But then again, perhaps the reason some of the films in the previous tier can be found lacking is the natural comparison to a selection of Scorsese’s most heralded works. In De Niro, the director found the actor most capable of helping him portray the rotting frameworks of our country, and from a purely technical level these films are among the high-water marks of Scorsese’s career: from Taxi Driver’s visual reflection of its antihero’s worldview to Raging Bull’s beautiful black and white palette and Goodfella’s virtuoso cinematography, these are clearly the works of a master craftsman. Few would deny the seismic cultural and artistic impact of those three films, but I should note my fondness for the other two on this list — I personally find The King of Comedy to be his most sympathetic look at the struggling and angry loner let down by society and Casino to be the best of the DeNiro-Pesci mob movies (helped in no small part by an astounding Sharon Stone), combining Goodfellas’ depiction of the mob’s allure and The Irishman’s contemplation of the futility of the American Dream to incredibly resonant effect.
Tier 3a: The "Fun" Ones
After Hours (1985); The Color of Money (1986); Cape Fear (1991); The Departed (2006); Shutter Island (2010)
These five films are showcases of the director’s ability to put his own stamp on a variety of genres — absurdist comedy, psychological thriller, road trip/sports drama — that rank among his most purely enjoyable efforts. But look closely and you’ll find many of his standard preoccupations are present; guilt, religion, personal insecurity, failure and redemption, they’re all there, just hidden under a pulpier veneer. This is particularly true of one of Scorsese’s best and most rewatchable efforts, The Departed, which is not only his most entertaining movie, but a devious thriller about loyalty, power, and violence that keeps the audience guessing all the way to the inevitably bloody end. Watching these movies, you get the sense that Scorsese feels looser, like he doesn’t have anything to prove other than that he can make genuine, crowd-pleasing entertainment. In that he succeeds, and manages to put his own personal stamp on each to boot.
Tier 2: The Remorseful Ones

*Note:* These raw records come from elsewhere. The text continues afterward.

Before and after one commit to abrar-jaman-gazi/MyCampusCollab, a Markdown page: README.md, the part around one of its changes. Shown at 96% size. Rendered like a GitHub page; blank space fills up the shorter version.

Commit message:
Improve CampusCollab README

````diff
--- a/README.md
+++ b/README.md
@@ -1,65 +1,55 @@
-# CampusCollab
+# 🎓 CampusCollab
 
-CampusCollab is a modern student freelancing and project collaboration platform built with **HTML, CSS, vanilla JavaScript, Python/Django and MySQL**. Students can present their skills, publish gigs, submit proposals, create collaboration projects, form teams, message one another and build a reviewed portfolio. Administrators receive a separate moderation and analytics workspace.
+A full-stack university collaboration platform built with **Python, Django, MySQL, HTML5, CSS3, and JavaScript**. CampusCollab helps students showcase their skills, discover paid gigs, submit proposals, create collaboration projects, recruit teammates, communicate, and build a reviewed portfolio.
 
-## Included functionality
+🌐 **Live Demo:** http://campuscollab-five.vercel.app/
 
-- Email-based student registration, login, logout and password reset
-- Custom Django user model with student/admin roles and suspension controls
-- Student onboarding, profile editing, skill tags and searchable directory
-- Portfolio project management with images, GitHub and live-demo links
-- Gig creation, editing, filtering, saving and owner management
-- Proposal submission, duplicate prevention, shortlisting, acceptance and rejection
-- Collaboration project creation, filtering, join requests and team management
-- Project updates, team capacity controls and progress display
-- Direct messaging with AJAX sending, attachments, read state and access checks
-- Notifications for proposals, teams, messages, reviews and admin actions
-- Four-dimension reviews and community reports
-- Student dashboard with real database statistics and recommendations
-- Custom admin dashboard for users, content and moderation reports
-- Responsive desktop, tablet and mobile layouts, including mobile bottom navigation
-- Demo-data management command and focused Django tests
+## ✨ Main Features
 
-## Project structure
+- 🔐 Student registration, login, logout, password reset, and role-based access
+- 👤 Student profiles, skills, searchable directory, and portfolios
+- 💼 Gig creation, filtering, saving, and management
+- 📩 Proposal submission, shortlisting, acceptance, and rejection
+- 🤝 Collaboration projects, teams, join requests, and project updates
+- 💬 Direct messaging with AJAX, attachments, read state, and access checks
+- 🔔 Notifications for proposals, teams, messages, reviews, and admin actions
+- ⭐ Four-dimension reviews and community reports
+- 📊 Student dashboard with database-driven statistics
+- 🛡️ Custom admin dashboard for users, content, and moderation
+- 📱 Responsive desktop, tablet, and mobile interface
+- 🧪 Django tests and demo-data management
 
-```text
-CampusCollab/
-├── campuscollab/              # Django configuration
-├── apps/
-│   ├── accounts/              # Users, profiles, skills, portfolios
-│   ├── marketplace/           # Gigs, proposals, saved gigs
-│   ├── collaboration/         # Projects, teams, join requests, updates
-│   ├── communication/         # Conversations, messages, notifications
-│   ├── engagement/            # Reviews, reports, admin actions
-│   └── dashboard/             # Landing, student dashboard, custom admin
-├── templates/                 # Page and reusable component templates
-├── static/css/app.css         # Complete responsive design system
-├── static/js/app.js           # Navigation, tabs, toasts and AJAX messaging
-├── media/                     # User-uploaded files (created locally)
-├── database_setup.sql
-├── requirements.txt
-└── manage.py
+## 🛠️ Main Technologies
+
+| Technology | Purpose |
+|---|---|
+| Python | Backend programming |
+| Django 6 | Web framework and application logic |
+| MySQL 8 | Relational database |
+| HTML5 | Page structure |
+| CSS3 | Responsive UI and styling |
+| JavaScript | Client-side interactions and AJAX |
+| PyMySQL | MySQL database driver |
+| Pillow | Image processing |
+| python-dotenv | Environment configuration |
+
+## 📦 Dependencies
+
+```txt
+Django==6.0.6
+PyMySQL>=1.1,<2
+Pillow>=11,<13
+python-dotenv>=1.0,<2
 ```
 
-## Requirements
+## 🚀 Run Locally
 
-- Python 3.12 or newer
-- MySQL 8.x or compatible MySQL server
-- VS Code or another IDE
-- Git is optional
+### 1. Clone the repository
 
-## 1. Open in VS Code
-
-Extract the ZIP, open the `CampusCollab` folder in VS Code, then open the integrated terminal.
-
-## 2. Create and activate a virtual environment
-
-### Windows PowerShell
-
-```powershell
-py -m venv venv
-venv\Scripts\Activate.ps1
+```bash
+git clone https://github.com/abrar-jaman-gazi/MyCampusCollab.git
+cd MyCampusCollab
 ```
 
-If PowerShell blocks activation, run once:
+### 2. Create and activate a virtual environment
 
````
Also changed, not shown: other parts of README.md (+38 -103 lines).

The Age of Innocence (1993); The Irishman (2019); Killers of the Flower Moon (2023)
Guilt (Catholic or otherwise) looms large across Scorsese’s filmography, but these three pieces are the premiere examples of how the master considers and portrays the sinking horror of regret, making us all question how we might account for our lives as we near the end of the road. Yes, this trio of films take different forms and different paths: The Age of Innocence (for my money, Scorsese’s masterpiece) melds a devastatingly beautiful romance with the frustrations of class structure, The Irishman acts as a coda to the mob stories told in Goodfellas and Casino, and Killers of the Flower Moon unfurls a sprawling, true crime saga based in America’s original sin. But by the end, all three are asking variations of the same question — can I rest easily with what I’ve done and left undone, with what I’ve said and left unsaid? For Scorsese’s protagonists, the answer is often no; for the man himself, his legacy shines much brighter and more secure.
Tier 1: The (Overtly) Religious Ones
The Last Temptation of Christ (1988); Kundun (1997); Bringing Out the Dead (1999); Silence (2016)
It doesn’t take a genius to recognize that the nature of religion (and Catholicism in particular) is one of the central motifs of Scorsese’s career, beginning with his very first feature. But while questions of faith and forgiveness underlie many of his most popular films and drive several of his more unsavory characters, he is at his best when he foregrounds these issues, as he does across these four films in particular. Courting controversy, he has tackled both Jesus Christ and the Dalai Lama, portraying their internal struggles (whether real or imagined) with empathy and a recognition that — despite their deification — these men may be, in the end, merely men, subject to human needs and desires. By holding these figures at less of a remove, Scorsese makes us fully reconsider any faith we might have (an examination he himself does onscreen in Silence), but in the end he brings us closer to the divine than ever before.